Figure 1: The merger of two banks
1. Infrastructure Scaling
Acquiring Bank A needs to scale and provision for more infrastructure in order to support the people and processes of Bank B. For example - Hardware, Database, Storage, Cloud etc.
2. Functional Integration
Bank B’s line of products and services will have to be integrated with Bank A’s products and services for a complete suite of offerings. It may also require adopting Bank A’s ERP systems like a core banking solution.
3. Data Migration
Customer and product data of Bank B are migrated to Bank A’s infrastructure once the above two steps are complete.
4. Operating Model
People and process i.e. operation teams are synergized at the end for business continuity.
Why do mergers fail?
- Legacy systems are difficult to integrate with complex processes
- Tricky data migration with bad quality data that leads to discrepancies
- Asset reconciliations are a challenge due to different software systems
- Expensive and time consuming
Can distributed ledger technologies address the challenges in a merger?
M&A are long drawn which lasts for a few years and involves multiple parties at different stages of its lifecycle. For example - Lawyers, external advisors, auditors and tax consultants, each with their own people, processes and products.
The process usually starts with due diligence, asset evaluation, business valuation, legal /regulatory compliance, and process documentation. All this in order to establish Trust between the two parties. Today, blockchain technology or distributed ledger technologies (DLT), with its decentralized and irrefutable ledger of transactions maintained by the participants in the distributed system, can help establish this trust and share information far more effectively and securely.
In the example given in Figure 1, Bank A and Bank B can be merged into a single entity Bank AB. The front-end systems of one bank can be built to cater to the products and services of the other bank and vice-versa. And the front-end systems of the two banks can interact with individual back-end systems of Bank A and Bank B that is maintained on a distributed ledger.
This concept is not new.
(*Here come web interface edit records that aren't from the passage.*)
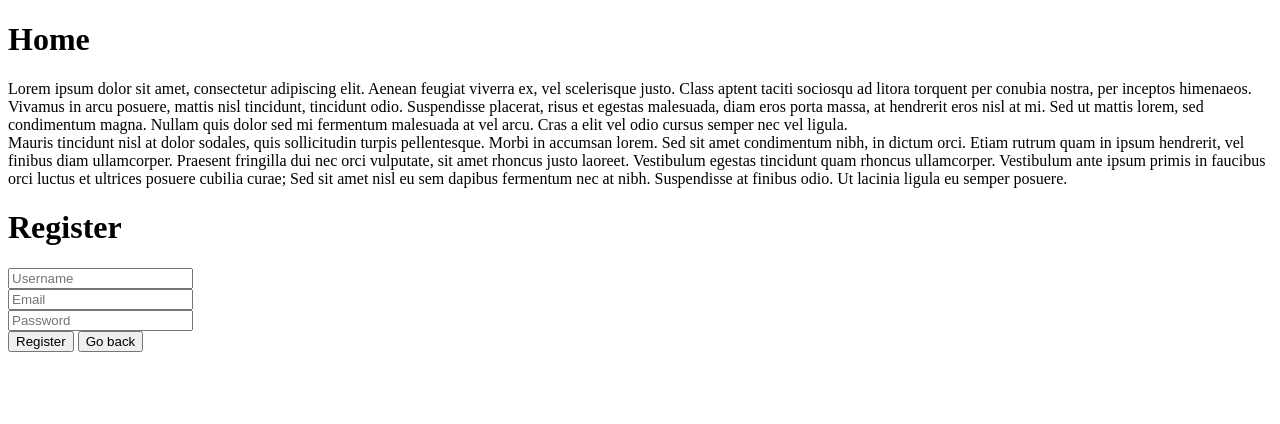
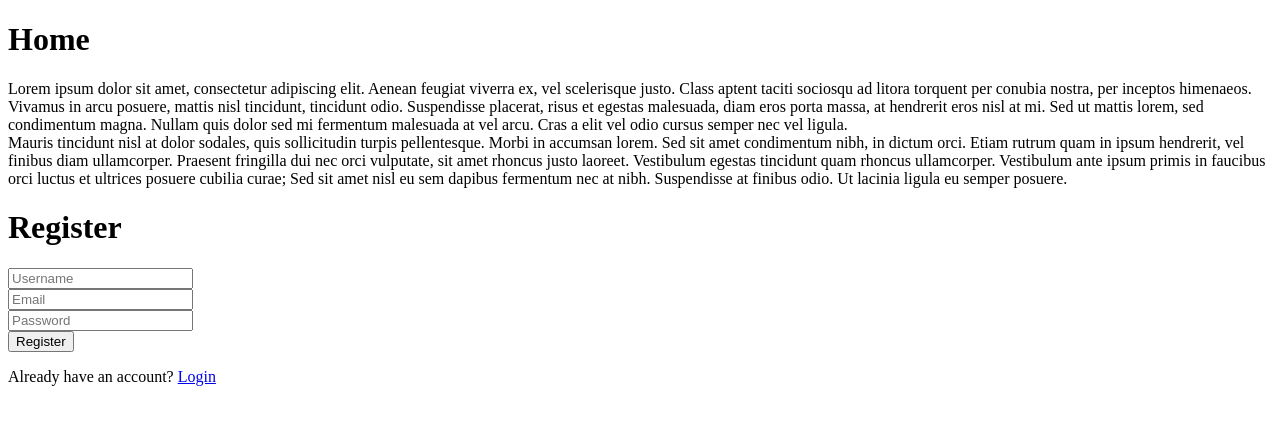
Before and after one commit to avikeshari/ReactRouteExample, a React (Vite) app: page /register in a window 1280 px wide. Shown: the top 424 px of the page. Built offline with nearby package versions, Linux system fonts and the light colour scheme.

Commit message:
API call and different component to display results of API call

```diff
--- /dev/null
+++ b/src/components/Recipe.jsx
@@ -0,0 +1,7 @@
+import React from 'react'
+
+const Recipe = ({ recipe }) => {
+  return <li>{recipe.name}</li>
+}
+
+export default Recipe
--- a/src/pages/Dashboard.jsx
+++ b/src/pages/Dashboard.jsx
@@ -1,8 +1,24 @@
 import React from 'react'
+import Recipe from '../components/Recipe';
 
 const Dashboard = () => {
+
+  const [recipes, setRecipes] = React.useState([]);
+
+  React.useEffect(() => {
+    fetch('https://6a12d11d78d0434e0d5d82d0.mockapi.io/recipes')
+      .then(response => response.json())
+      .then(data => setRecipes(data))
+      .catch(error => console.error('Error fetching data:', error));
+    }, []);
+
   return <div>
     <h1>Dashboard</h1>
+    <ul>
+      {recipes.map(recipe => (
+        <Recipe key={recipe.id} recipe={recipe} />
+      ))}
+    </ul>
   </div>
 }
 
--- a/src/pages/Login.jsx
+++ b/src/pages/Login.jsx
@@ -1,5 +1,5 @@
 import React from 'react'
-import { useNavigate } from 'react-router'
+import { Link , useNavigate } from 'react-router'
 
 const Login = () => {
   const navigate = useNavigate()
@@ -18,8 +18,9 @@ const Login = () => {
       <input type='password' placeholder='Type your password' />
       <br />
       <button type='submit'>Sign in</button>
-        &nbsp;
-      <button onClick={() => navigate('/')}>Go back</button>
+      {/*&nbsp;*/}
+      <p>Don't have an account? <Link to='/register'>Register</Link></p>
+      {/*<button onClick={() => navigate('/')}>Go back</button>*/}
     </form>
   </div>
 }
--- a/src/pages/Register.jsx
+++ b/src/pages/Register.jsx
@@ -1,5 +1,5 @@
 import React from 'react'
-import { useNavigate } from 'react-router'
+import { Link , useNavigate } from 'react-router'
 
 const Register = () => {
 
@@ -21,8 +21,9 @@ const Register = () => {
       <input type='password' placeholder='Password' />
       <br />
       <button type='submit'>Register</button>
-      &nbsp;
-      <button onClick={() => navigate('/')}>Go back</button>
+      {/*&nbsp;*/}
+      <p>Already have an account? <Link to='/login'>Login</Link></p>
+      {/* <button onClick={() => navigate('/')}>Go back</button> */}
     </form>
   </div>
 }
```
Many a times, when M&A integration doesn’t complete due to its people, processes and product complexity, businesses put up a new face i.e. of the new integrated entity but with older individual systems running at the back. This obviously is a face-saving strategy.
How does blockchain help?
- Enables an effective and a tamper-proof way of data sharing between organizations
- Eliminates the need to provision additional infrastructure for data migration
- Facilitates real time reconciliation of transactions between the two systems and supports real time audit / compliance checks that are quite frequent in M&As
- Smart contracts can streamline the merger process from declaration to signing of the deal
- Creates potential to reduce cost by 50 % and speed up the delivery of acquisition by eliminating unnecessary integration of people and processes